§ **Assigned task**
Gather all lines with "architectures" from the records.

§ **Exercise data**
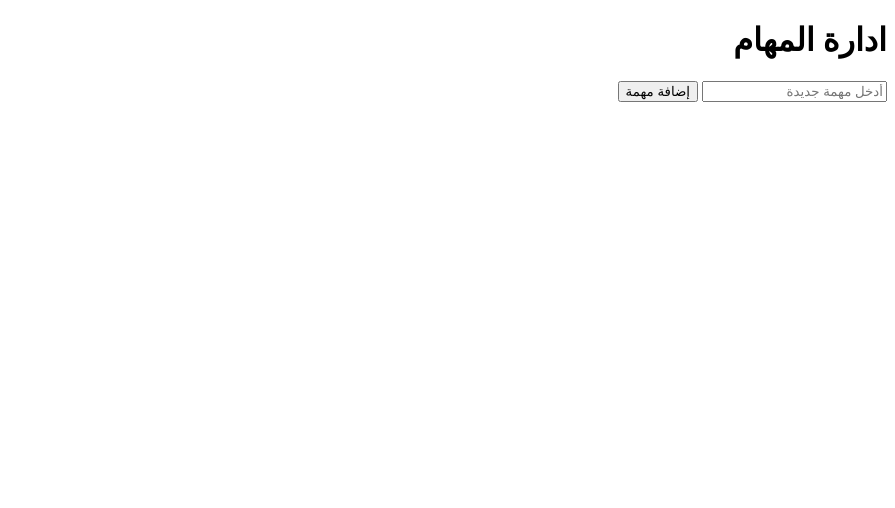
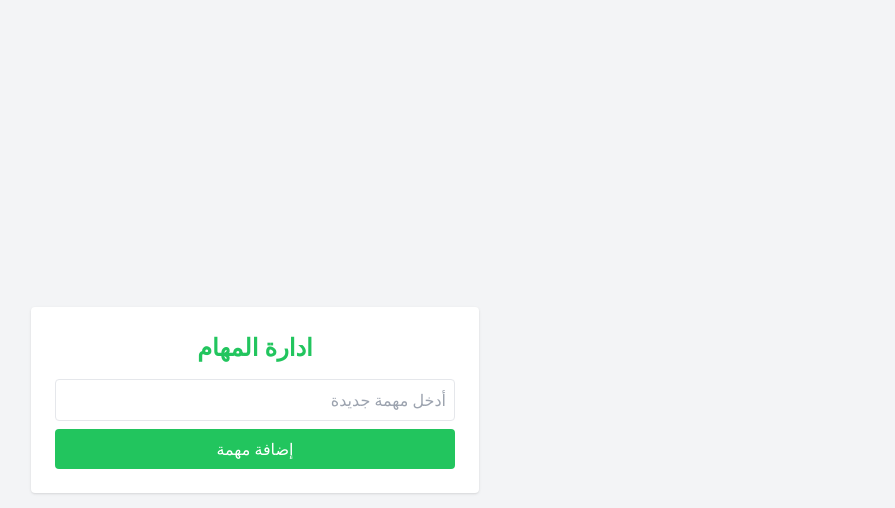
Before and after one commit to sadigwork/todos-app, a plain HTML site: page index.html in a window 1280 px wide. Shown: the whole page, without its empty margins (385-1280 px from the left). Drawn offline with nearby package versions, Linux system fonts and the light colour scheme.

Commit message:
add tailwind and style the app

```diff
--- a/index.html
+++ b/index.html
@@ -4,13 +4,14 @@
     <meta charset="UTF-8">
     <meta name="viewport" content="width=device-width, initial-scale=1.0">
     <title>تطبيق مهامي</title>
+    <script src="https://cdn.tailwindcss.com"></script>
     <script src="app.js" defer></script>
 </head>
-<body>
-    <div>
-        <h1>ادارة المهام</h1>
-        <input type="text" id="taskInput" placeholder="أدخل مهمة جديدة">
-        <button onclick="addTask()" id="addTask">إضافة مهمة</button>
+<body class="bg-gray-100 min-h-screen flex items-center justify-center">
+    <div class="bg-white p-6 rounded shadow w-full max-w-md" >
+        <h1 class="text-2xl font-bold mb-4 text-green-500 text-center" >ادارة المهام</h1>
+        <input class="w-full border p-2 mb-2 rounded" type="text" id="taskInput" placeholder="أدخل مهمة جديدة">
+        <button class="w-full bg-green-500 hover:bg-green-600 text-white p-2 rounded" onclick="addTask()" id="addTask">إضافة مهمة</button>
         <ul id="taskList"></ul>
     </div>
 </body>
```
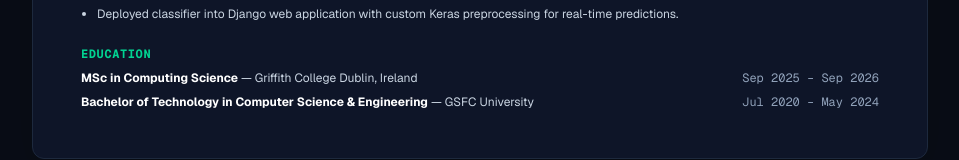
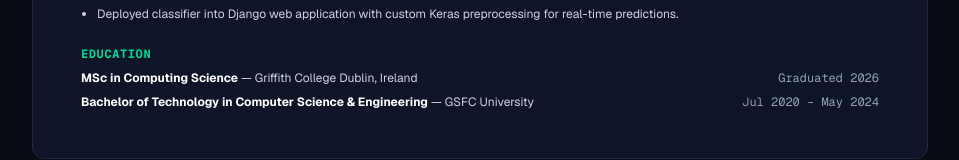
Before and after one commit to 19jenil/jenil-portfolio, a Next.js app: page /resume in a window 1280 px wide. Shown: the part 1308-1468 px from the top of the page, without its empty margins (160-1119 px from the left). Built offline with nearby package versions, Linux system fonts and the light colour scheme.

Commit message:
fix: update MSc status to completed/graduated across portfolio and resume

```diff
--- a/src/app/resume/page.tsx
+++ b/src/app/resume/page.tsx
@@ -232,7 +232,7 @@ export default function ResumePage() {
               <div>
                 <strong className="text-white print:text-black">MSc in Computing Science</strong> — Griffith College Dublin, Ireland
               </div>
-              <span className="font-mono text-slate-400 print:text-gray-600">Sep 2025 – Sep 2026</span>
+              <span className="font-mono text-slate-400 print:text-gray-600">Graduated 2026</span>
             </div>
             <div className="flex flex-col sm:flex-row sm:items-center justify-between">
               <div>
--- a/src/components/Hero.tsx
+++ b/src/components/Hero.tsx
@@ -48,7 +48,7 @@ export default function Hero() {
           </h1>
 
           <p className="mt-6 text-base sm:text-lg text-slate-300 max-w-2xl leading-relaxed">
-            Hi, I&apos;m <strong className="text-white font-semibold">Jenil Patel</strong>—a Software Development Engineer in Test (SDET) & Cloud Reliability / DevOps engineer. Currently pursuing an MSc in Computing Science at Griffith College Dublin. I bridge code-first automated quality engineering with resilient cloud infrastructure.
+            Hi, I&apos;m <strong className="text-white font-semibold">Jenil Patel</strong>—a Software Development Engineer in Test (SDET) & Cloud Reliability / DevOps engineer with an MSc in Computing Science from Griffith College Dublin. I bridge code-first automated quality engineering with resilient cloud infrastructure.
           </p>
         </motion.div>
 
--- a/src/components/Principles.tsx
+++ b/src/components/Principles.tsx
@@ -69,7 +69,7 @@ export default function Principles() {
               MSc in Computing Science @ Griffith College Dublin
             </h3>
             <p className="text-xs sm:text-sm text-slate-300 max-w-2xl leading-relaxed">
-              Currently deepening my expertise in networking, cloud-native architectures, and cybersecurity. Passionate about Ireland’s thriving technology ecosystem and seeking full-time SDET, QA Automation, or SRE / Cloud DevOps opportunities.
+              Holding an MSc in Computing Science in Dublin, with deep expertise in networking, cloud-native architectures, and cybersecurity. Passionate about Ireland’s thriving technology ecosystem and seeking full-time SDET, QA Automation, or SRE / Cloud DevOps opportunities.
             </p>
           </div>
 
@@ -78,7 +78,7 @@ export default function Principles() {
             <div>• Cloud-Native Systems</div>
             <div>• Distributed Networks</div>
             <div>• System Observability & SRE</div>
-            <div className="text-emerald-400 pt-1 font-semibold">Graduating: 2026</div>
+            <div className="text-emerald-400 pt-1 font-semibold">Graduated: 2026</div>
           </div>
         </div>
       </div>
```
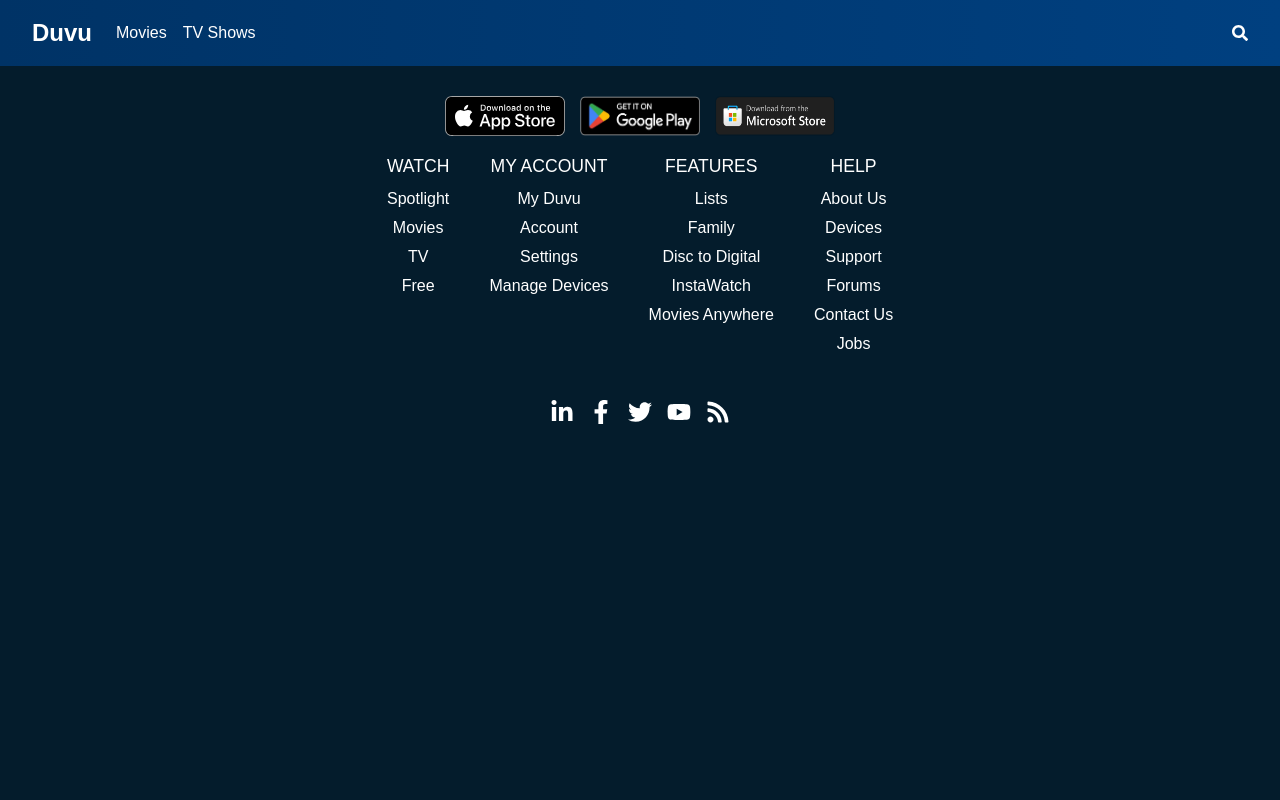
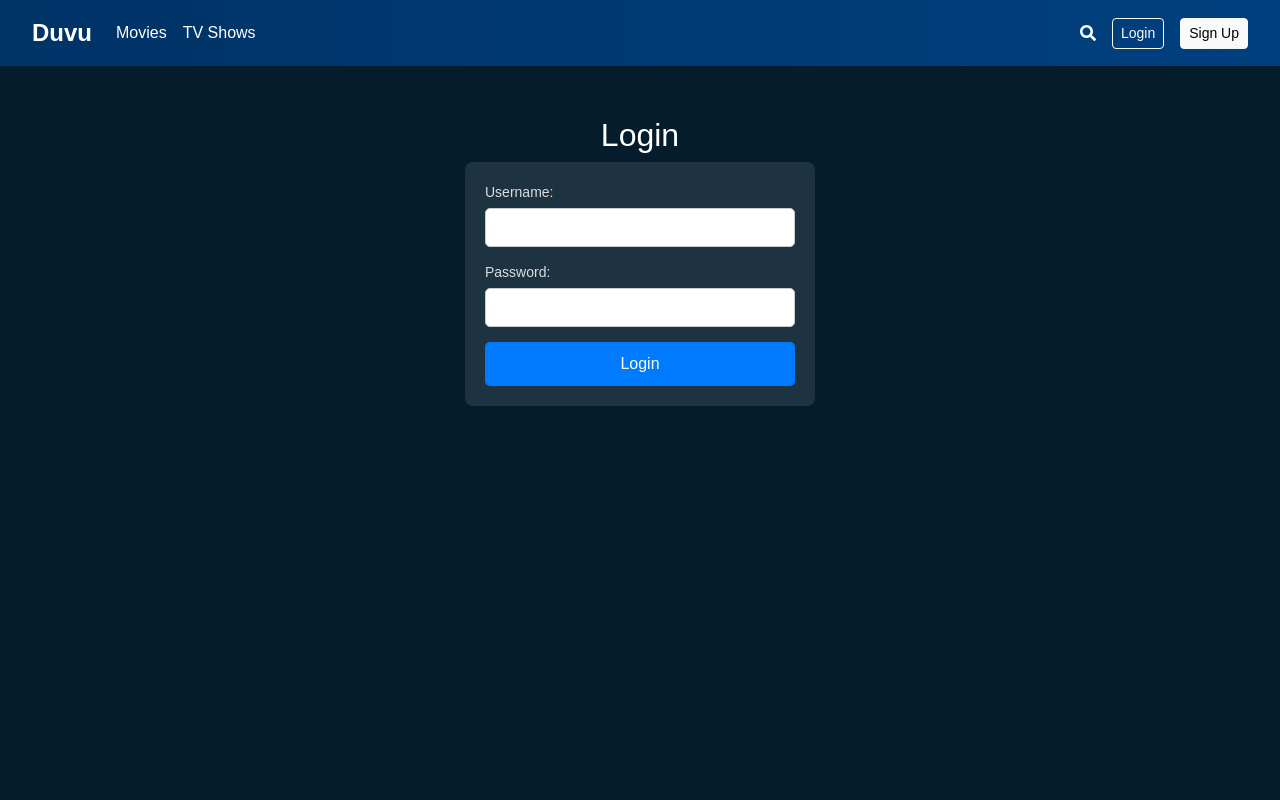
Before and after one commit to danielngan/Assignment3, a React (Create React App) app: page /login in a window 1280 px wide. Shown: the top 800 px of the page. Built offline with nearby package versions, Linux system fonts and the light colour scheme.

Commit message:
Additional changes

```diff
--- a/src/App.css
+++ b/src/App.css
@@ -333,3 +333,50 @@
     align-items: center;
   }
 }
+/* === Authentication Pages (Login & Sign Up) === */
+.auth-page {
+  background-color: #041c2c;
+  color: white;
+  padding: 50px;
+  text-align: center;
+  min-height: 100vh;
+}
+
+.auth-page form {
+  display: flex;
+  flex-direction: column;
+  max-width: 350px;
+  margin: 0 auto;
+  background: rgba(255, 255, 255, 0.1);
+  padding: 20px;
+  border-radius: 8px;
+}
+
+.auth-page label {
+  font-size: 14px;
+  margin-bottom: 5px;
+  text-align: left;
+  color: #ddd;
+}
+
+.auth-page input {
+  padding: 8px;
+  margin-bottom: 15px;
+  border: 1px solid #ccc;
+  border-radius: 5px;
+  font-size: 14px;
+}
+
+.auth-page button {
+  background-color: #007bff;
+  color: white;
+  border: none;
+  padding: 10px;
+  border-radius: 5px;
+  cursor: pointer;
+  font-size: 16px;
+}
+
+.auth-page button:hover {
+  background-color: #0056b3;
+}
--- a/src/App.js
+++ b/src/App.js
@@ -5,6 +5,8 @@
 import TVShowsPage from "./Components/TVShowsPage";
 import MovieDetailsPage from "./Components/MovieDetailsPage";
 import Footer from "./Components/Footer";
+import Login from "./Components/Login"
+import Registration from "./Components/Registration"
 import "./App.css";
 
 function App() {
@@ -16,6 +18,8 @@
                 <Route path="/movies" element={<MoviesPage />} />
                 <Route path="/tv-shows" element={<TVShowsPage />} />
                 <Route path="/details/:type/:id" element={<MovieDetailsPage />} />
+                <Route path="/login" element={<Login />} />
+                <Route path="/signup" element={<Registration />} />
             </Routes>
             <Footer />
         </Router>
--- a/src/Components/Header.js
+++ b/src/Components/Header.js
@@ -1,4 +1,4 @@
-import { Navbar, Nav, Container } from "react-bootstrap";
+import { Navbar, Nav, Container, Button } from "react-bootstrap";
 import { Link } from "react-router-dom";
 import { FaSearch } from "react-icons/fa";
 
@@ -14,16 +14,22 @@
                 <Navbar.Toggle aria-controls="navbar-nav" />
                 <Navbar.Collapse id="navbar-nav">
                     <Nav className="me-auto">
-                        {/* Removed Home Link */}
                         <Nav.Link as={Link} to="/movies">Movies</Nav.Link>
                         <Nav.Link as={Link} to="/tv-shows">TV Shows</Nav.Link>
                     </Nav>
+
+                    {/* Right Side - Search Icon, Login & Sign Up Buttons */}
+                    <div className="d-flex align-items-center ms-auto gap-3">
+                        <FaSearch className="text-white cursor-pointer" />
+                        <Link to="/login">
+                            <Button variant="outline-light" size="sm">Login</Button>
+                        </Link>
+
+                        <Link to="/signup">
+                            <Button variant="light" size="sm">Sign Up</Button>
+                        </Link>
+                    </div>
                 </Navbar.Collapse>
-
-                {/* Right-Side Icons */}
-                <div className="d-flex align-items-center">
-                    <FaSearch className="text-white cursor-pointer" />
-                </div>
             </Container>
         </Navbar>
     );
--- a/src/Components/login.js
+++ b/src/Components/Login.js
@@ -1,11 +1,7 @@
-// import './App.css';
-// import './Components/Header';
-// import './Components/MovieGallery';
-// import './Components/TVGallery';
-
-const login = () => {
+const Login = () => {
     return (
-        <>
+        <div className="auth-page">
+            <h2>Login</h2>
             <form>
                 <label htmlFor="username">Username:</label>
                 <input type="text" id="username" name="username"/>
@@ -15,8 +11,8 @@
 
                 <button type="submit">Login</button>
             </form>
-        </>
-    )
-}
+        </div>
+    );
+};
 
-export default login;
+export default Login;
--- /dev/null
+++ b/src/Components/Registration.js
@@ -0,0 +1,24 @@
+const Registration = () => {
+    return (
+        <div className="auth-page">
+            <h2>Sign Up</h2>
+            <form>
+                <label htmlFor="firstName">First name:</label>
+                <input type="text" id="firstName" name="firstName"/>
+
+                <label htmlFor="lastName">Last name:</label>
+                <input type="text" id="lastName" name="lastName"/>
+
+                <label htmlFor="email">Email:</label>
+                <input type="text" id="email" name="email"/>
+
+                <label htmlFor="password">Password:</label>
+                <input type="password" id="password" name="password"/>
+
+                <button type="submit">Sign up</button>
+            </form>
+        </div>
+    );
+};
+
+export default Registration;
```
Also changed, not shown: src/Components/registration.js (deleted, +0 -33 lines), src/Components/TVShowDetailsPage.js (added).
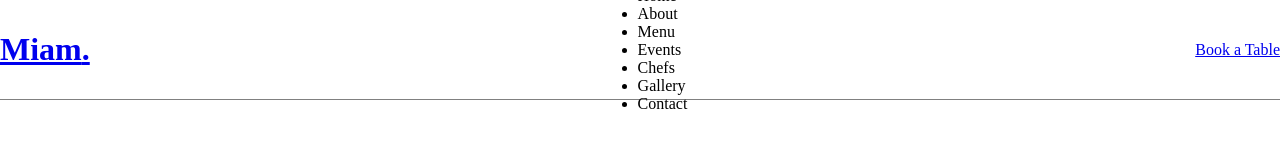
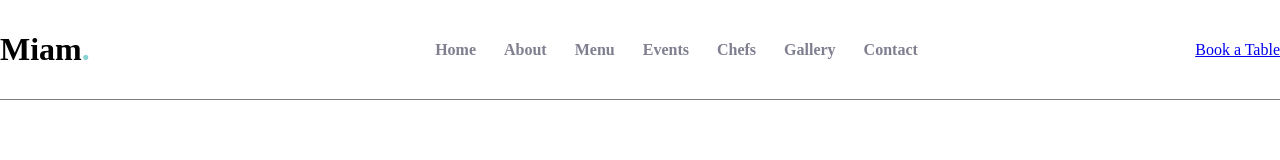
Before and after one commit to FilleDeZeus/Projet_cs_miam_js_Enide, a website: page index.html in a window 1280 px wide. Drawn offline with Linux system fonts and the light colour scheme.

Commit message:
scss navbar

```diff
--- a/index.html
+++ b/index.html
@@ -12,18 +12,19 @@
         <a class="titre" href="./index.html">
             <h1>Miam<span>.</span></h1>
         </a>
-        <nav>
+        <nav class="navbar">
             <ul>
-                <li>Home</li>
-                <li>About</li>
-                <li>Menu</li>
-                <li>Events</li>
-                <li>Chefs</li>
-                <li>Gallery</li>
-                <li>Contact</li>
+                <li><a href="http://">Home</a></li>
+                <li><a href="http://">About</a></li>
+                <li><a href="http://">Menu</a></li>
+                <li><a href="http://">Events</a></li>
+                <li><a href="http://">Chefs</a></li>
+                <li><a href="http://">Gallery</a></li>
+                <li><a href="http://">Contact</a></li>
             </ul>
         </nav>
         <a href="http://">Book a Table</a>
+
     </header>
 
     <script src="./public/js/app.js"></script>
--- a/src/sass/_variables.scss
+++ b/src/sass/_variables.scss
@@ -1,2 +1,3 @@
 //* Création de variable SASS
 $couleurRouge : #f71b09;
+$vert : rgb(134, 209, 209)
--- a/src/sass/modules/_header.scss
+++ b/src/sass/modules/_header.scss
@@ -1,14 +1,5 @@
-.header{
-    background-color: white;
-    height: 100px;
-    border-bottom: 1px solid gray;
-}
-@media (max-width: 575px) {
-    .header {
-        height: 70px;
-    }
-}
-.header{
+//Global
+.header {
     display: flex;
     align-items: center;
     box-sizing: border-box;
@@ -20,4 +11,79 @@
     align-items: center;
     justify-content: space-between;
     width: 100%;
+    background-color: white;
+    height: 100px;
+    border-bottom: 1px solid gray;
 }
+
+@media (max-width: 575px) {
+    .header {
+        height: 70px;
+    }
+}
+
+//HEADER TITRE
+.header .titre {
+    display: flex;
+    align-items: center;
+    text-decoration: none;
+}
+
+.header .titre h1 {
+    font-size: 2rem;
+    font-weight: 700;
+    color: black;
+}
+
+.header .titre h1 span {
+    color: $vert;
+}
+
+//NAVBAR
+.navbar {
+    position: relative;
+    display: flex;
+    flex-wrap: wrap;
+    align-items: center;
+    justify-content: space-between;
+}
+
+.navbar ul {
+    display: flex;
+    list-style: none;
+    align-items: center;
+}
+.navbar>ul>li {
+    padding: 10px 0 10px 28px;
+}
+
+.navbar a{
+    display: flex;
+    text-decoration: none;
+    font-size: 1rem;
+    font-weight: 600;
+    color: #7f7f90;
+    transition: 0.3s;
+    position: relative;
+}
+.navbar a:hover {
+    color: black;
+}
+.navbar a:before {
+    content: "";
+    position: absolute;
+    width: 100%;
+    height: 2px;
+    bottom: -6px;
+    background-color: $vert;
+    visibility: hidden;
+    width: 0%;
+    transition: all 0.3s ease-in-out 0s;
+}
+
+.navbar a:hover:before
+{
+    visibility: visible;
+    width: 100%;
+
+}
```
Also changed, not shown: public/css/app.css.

§ **Answer space**
-              Currently deepening my expertise in networking, cloud-native architectures, and cybersecurity. Passionate about Ireland’s thriving technology ecosystem and seeking full-time SDET, QA Automation, or SRE / Cloud DevOps opportunities.
+              Holding an MSc in Computing Science in Dublin, with deep expertise in networking, cloud-native architectures, and cybersecurity. Passionate about Ireland’s thriving technology ecosystem and seeking full-time SDET, QA Automation, or SRE / Cloud DevOps opportunities.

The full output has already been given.